International food prices are likely to stay under downward pressure due to large supplies, low freight rates and a strong US dollar
The United Nations (UN) has released a report on agricultural commodity prices where the international agency says that hefty supply levels will mean reduced rates, despite a slight fall in harvests worldwide. The reduction in import bills is likely to benefit low-income countries.
“The world food import bill is forecast to reach a five-year low in 2015,” says Food Outlook, a biannual publication by the UN’s Food and Agriculture Organization (FAO).
“Currency movements and macroeconomic developments may have important implications for markets again in 2015-16,” the report adds.
The Food Price Index, a database that tracks and aggregates on a monthly basis the prices of cereals, meat, dairy products, vegetable oils and sugar in international markets, reflected the decline.
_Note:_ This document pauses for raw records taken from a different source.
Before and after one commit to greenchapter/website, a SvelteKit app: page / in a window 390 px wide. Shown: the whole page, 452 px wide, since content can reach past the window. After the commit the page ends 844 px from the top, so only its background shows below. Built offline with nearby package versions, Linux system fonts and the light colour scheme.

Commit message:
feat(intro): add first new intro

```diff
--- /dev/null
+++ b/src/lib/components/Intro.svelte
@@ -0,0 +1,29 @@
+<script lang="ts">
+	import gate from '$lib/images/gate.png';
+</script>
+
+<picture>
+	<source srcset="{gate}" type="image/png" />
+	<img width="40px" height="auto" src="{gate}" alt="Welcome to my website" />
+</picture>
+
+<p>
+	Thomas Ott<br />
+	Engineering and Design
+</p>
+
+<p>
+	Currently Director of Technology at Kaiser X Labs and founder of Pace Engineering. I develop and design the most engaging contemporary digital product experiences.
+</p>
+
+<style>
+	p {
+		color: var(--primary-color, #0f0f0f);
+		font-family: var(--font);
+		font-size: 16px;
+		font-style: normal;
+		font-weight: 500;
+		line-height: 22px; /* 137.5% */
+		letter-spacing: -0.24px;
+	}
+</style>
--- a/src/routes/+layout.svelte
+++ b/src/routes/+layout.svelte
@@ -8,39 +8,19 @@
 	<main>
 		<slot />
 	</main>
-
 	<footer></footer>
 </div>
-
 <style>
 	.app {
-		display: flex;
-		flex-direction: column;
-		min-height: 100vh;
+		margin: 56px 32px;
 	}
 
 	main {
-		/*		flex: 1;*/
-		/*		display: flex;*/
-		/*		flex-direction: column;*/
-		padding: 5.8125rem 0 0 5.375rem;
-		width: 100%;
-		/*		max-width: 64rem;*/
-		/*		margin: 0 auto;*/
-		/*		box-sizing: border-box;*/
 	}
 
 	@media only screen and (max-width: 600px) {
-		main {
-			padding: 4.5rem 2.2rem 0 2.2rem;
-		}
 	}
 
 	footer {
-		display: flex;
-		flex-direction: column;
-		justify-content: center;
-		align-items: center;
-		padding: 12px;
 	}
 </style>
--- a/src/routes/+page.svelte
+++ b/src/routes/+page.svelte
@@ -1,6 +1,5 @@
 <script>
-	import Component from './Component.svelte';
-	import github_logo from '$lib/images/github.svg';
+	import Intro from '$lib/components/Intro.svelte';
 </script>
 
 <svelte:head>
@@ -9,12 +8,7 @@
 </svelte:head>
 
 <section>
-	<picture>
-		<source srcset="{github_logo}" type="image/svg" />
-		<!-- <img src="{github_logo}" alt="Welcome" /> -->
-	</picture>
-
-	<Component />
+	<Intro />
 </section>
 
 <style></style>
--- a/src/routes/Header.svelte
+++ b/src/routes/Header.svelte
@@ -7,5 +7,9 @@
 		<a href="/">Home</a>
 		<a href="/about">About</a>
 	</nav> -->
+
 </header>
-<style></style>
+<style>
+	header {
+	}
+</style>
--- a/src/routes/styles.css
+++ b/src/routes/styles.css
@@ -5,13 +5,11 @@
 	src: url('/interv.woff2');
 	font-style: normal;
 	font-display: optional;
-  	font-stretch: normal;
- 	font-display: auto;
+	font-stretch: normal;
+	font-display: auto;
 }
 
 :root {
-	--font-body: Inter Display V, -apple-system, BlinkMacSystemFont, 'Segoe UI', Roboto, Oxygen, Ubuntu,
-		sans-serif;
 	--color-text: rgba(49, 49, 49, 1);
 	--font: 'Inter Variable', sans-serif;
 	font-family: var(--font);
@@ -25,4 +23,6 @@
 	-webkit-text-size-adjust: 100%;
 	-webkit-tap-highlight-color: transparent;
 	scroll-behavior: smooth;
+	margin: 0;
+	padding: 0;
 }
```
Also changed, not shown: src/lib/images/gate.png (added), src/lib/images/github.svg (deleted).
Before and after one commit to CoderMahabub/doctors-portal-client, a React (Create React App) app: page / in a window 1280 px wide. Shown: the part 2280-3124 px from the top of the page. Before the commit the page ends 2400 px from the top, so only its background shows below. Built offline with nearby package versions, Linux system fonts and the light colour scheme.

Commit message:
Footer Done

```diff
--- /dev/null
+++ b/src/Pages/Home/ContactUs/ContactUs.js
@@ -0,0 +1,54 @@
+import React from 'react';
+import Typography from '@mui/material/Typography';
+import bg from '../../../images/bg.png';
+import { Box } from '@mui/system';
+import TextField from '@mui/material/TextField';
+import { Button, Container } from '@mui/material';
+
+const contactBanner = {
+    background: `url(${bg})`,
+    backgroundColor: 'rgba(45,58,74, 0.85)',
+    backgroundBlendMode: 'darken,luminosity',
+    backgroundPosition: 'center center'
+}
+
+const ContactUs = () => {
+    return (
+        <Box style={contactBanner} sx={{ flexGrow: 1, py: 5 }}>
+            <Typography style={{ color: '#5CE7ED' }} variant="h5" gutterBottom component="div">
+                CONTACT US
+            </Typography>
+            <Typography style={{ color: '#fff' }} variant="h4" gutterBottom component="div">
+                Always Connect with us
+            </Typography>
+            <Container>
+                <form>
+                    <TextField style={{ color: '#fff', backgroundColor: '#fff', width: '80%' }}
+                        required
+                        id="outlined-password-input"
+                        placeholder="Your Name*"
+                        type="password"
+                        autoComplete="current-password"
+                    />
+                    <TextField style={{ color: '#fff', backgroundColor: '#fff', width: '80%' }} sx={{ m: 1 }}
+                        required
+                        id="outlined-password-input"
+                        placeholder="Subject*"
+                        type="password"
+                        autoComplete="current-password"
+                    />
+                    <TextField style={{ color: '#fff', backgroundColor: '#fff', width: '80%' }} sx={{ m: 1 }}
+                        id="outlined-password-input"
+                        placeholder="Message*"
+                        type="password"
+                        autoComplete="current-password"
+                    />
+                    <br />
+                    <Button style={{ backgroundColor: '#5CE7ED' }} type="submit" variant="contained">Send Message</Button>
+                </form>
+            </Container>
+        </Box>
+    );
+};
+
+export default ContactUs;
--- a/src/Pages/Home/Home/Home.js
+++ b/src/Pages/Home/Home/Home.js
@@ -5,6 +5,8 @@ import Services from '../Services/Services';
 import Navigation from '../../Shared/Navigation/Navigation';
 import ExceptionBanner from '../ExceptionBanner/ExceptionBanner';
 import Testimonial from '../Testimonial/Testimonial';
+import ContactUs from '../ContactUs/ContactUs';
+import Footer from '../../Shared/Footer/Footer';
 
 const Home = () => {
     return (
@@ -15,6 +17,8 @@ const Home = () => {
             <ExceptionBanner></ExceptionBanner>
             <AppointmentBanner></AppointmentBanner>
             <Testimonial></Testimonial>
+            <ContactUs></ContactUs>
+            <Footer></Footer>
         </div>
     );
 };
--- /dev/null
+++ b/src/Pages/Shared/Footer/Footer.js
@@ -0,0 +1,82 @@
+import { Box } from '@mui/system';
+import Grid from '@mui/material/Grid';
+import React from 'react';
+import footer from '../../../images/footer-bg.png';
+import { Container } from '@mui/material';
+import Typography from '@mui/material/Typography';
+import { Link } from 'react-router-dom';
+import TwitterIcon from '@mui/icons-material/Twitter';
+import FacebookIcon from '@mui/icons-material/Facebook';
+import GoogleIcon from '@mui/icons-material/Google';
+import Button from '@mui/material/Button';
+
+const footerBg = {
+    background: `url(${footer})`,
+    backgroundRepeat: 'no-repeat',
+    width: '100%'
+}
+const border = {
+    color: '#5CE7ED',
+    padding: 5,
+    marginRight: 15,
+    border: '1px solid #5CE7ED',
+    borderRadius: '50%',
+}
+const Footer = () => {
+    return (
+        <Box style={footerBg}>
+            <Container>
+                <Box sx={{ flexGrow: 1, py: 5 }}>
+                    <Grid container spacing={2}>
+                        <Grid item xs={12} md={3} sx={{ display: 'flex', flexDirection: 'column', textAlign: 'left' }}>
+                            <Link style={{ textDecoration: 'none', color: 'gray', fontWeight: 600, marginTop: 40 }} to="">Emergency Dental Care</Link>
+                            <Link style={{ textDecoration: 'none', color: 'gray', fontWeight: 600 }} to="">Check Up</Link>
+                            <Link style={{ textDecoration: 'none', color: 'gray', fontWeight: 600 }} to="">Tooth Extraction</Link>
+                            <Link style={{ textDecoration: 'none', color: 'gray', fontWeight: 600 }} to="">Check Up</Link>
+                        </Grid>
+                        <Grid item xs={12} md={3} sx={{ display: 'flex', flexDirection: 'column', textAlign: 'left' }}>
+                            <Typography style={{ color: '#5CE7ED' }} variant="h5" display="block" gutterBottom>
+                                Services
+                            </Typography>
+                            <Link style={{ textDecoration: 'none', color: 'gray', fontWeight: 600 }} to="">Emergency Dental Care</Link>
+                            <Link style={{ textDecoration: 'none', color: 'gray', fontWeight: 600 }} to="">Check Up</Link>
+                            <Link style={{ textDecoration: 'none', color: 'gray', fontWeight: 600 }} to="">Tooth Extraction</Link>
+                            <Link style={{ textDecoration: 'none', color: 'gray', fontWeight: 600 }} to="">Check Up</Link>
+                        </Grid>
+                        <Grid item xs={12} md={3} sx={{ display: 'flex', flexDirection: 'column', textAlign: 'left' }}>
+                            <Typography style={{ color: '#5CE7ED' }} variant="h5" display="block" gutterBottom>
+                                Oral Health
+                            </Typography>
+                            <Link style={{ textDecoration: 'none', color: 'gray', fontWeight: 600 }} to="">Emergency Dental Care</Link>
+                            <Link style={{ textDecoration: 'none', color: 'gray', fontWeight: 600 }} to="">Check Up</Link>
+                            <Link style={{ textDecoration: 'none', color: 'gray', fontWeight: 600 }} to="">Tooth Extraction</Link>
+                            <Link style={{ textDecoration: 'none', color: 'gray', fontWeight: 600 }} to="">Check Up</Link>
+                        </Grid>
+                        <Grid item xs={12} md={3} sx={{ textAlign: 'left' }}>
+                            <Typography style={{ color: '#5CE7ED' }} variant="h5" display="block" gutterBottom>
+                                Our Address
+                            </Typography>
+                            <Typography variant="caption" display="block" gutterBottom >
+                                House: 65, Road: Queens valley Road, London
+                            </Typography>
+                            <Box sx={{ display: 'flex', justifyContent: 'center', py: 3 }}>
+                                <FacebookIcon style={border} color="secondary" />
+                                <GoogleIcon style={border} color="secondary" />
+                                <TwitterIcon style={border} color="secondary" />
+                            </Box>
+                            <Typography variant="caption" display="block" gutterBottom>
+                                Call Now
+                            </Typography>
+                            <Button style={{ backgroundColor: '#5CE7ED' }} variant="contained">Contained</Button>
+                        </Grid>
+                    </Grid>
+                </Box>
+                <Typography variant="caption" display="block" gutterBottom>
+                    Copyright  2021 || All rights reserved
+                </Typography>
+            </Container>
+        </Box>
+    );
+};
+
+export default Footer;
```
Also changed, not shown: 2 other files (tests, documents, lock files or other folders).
There has been a 1.2 per cent overall drop in April from March.
The index reached 171 points, its lowest level since June 2010, and 19.2 per cent less than a year ago.
Prices to remain low
According to Food Outlook, international food prices are likely to stay under downward pressure due to large supplies, low freight rates and a strong US dollar.
Despite a reduction in harvests expected this year, exceptionally high levels of existing stocks will offset the pressure, according to the report.
Dairy prices reduced the most, buoying imports in Africa, while the abolition of the European Union’s (EU) milk quota system was also one of the main drivers of the 6.7 per cent monthly drop.
Prices of sugar, cereals and vegetable oils also declined. By contrast, meat values rose in April, which was the first increase since August 2014.